Before being illegally involved in the Partido Socialista at the end of the dictatorship (1973-1995), Tabaré had managed a small football club (El Progreso) for ten years. This forthcoming, honest and charismatic man was elected in 1989 as the first leftist mayor of the capital Montevideo, which represents half of the country’s population with its 1.4 million inhabitants.

Crédit Pablo Porciuncula pour l'AFP
Crédit Pablo Porciuncula pour l'AFP
His Presidential term between 2005 and 2010 is remembered for its important reforms on education, taxes and health. Tabaré is the forerunner for the Ceibal plan, which provides computers for all pupils, the social emergency plan implemented during the deep economic crisis (2001-2002), and restrictive anti-tobacco laws that were probably influenced by his oncologist profile e.g. he managed to take the tobacco company Philip Morris to court.

What are the challenges for Tabaré?

The first challenge for the newly elected President will be the economy. Today the context is far different from 2005: while the country was then emerging from the biggest economic crisis ever known, today it is coming to the end of ten years of prosperity. The word ‘end’ is obviously excessive, as it is more an economic slowdown and the unemployment rate is still good (6.2% in September 2014). However, this economic downturn of the entire region will give rise to necessary rigorous policies in order to reduce inflation and its resulting increasing budget deficit. 

The second challenge will be on social issues. In his last speech, Tabaré promised to organize “a big National Meeting on topics that matter the most for Uruguayans like economic, social and political issues” and in particular on security, infrastructures and education, the three key topics of his campaign. 

Finally, the last big challenge will be to face all the citizen’s of the country. The Uruguayans, because of a bipartisan political history – Partido Blanco vs Partido Colorado – are divided into two fairly distinct sides. The “them against us” or “bad ones against good ones” is far too present in political speeches and the population is getting tired of it and is waiting for a leader who is able to unite.

Which Tabaré after Pepe?

Crédit El Diario
Crédit El Diario
Despite his excellent popularity rate at the end of his Presidential term, his comeback into politics looks harsh for the simple reason that he is the one who will come right after the national, regional and world star of politics, the famous Pepe Mujica. 

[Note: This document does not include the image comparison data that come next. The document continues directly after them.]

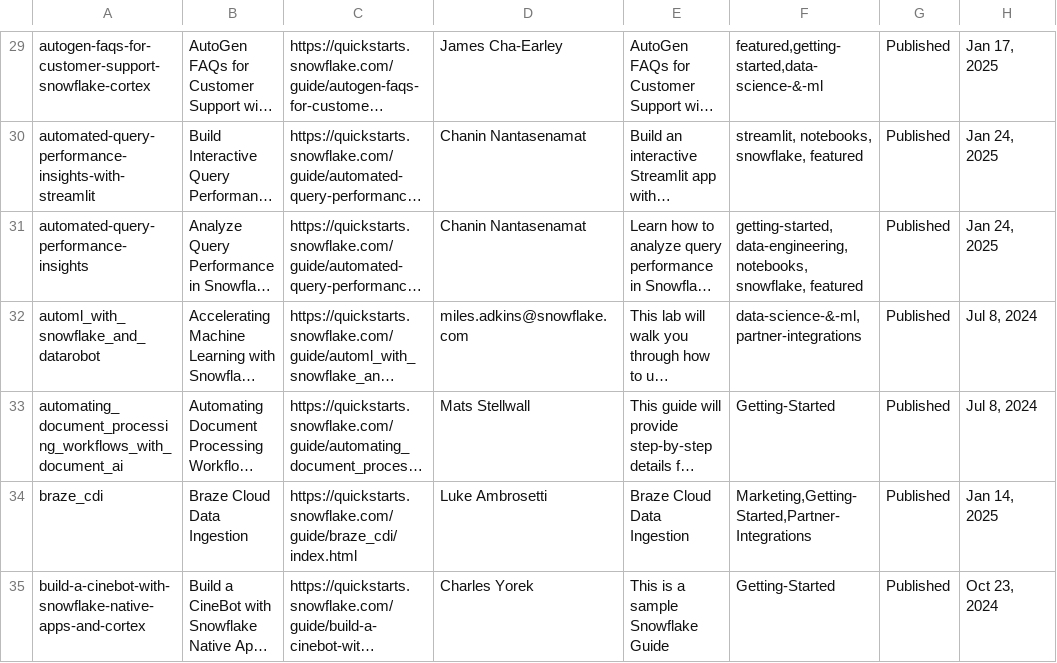
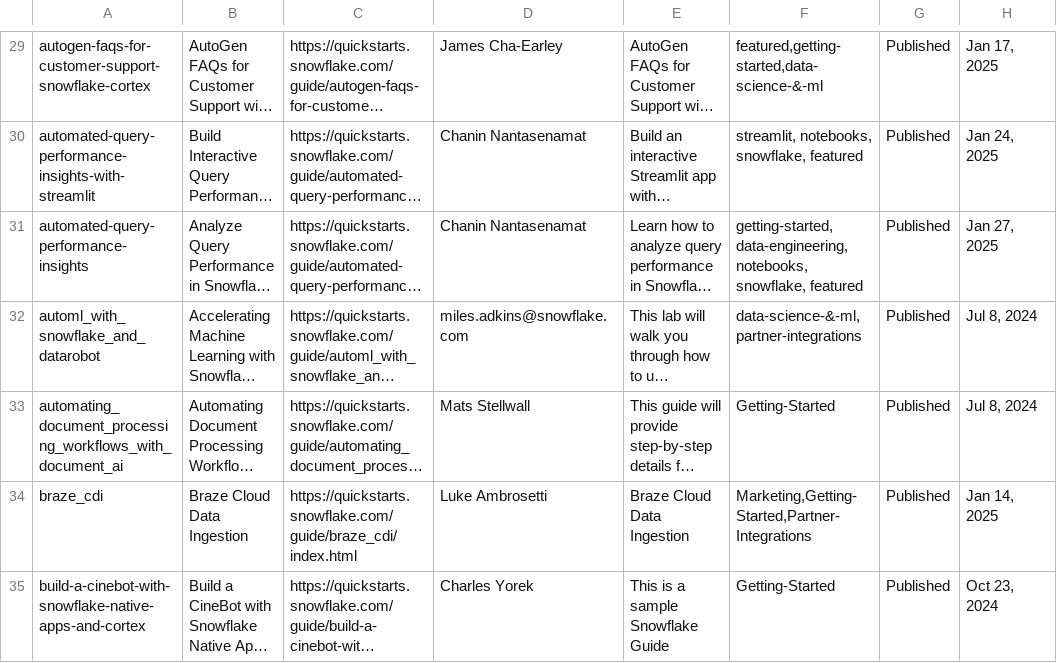
Before and after one commit to iamontheinet/quickstarts-on-snowflake, a CSV file: qs.csv, drawn as a sheet; only a part is shown, gaps mark what is left out; long unchanged cells end in …; the diff covers the shown part only; the diff names each change by its address in the sheet, - before the commit and + after, or states it on an @@ line.

Commit message:
Updated qs list

```diff
--- a/qs.csv
+++ b/qs.csv
-H31: Jan 24, 2025
+H31: Jan 27, 2025
```
Also changed, not shown: 2 added rows and 2 edited cells elsewhere in this file.
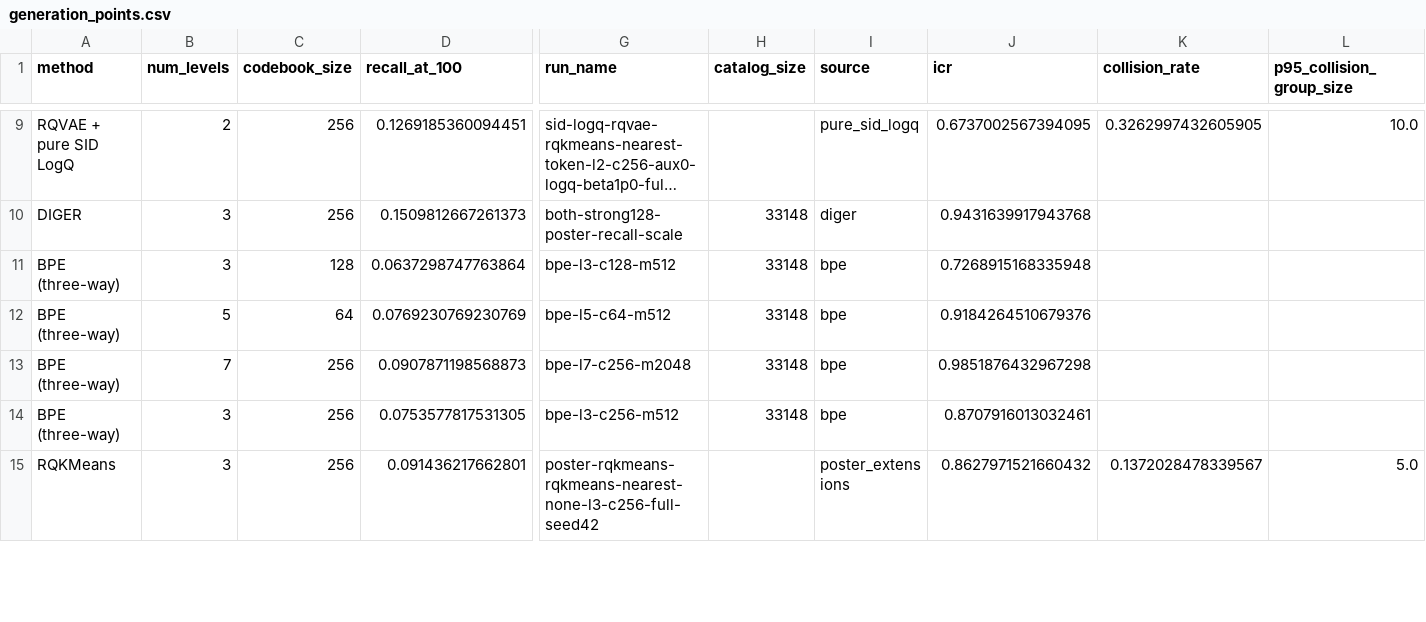
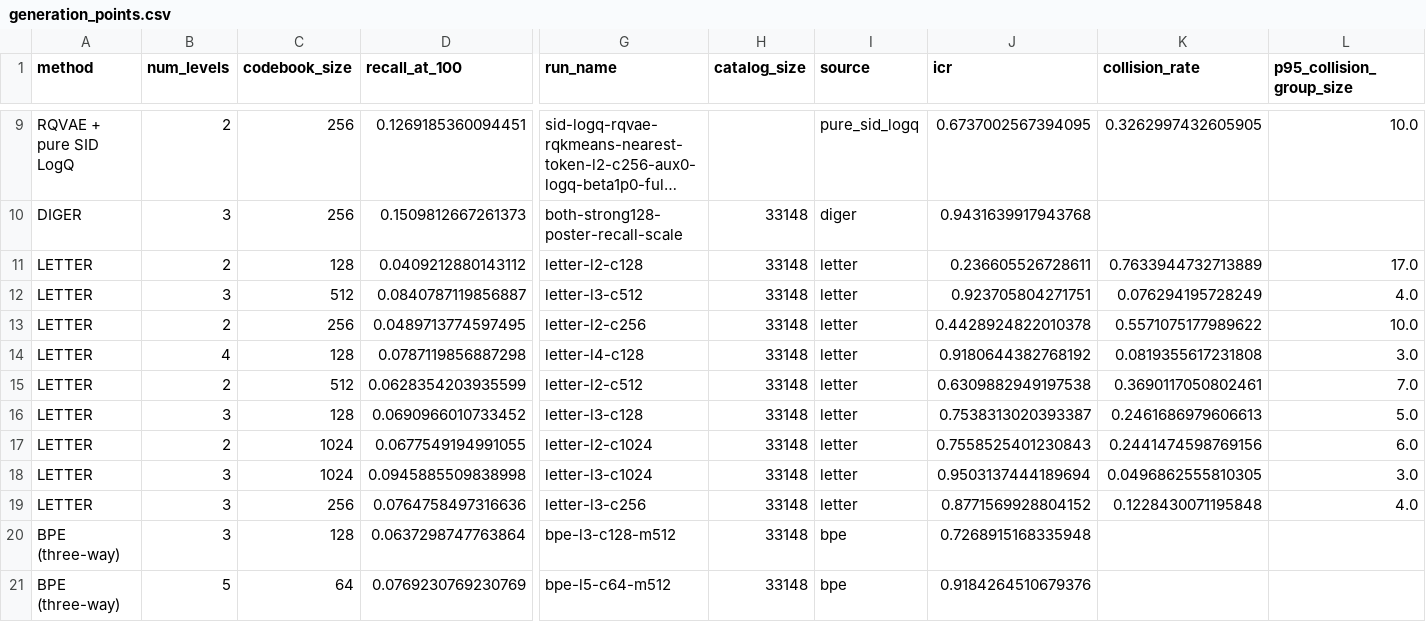
Before and after one commit to sonofR9/sids_rank_vs_generate, a CSV file: reports/figures/all_methods_sid_quality/generation_points.csv, drawn as a sheet; only a part is shown, gaps mark what is left out; the shorter side is filled out with more unchanged rows; long unchanged cells end in …; rows hold the shown columns only; the diff names each change by its address in the sheet, - before the commit and + after, or states it on an @@ line.

Commit message:
Add LETTER to Recall@100 figures

```diff
--- a/reports/figures/all_methods_sid_quality/generation_points.csv
+++ b/reports/figures/all_methods_sid_quality/generation_points.csv
+row 11: LETTER | 2 | 128 | 0.0409212880143112 | letter-l2-c128 | 33148 | letter | 0.236605526728611 | 0.7633944732713889 | 17.0
+row 12: LETTER | 3 | 512 | 0.0840787119856887 | letter-l3-c512 | 33148 | letter | 0.923705804271751 | 0.076294195728249 | 4.0
+row 13: LETTER | 2 | 256 | 0.0489713774597495 | letter-l2-c256 | 33148 | letter | 0.4428924822010378 | 0.5571075177989622 | 10.0
+row 14: LETTER | 4 | 128 | 0.0787119856887298 | letter-l4-c128 | 33148 | letter | 0.9180644382768192 | 0.0819355617231808 | 3.0
+row 15: LETTER | 2 | 512 | 0.0628354203935599 | letter-l2-c512 | 33148 | letter | 0.6309882949197538 | 0.3690117050802461 | 7.0
+row 16: LETTER | 3 | 128 | 0.0690966010733452 | letter-l3-c128 | 33148 | letter | 0.7538313020393387 | 0.2461686979606613 | 5.0
+row 17: LETTER | 2 | 1024 | 0.0677549194991055 | letter-l2-c1024 | 33148 | letter | 0.7558525401230843 | 0.2441474598769156 | 6.0
+row 18: LETTER | 3 | 1024 | 0.0945885509838998 | letter-l3-c1024 | 33148 | letter | 0.9503137444189694 | 0.0496862555810305 | 3.0
+row 19: LETTER | 3 | 256 | 0.0764758497316636 | letter-l3-c256 | 33148 | letter | 0.8771569928804152 | 0.1228430071195848 | 4.0
```
Also changed, not shown: reports/figures/all_methods_sid_quality/metric_coverage.csv, 38 other files.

Firstly, there is the difficulty of coming after an atypical and divisive character. Who does not know the only President in the world who refused the privileges granted to a President of the Republic (residence, car, salary)? Who does not know the only President in the world who lives isolated in a farm away from the capital? Who does not know the only President in the world who is modestly dressed – if not almost ridiculously – even at a UN congress? At the same time respected and mocked, this man can fascinate or not, but he is known by (almost) everybody. Tabaré  faces the risk of boring people with his tight and classical style, his seriousness and his impassivity. In his last campaign statement, Vázquez announced that he will stay in his private residency – in Montevideo, still – in order to enjoy “his biggest passion with his friends” namely fishing, and to enjoy his big family the best he could; he has been married for fifty nine years and he is the father of four children and the grandfather of eleven grandchildren. But would this statement be an attempt from the new President to do like the former guerillero Tuparamaro? 

More importantly, how can he come after a man with vanguard political and social ambitions for the continent – and even for the entire world – who succeeded in getting the approval for laws like abortion, same-sex marriage and cannabis legislations? And especially when the Uruguayan population have in mind that the first obstacle for an abortion law was the Tabaré veto or also that he has always been against a law on cannabis and wants to strike it down.

The question is to know whether despite similar political orientations and a place in the same party, Tabaré will follow his old tracks which will create a break with Pepe politics or if he will change his style in order to be in line with what has been established by his predecessor.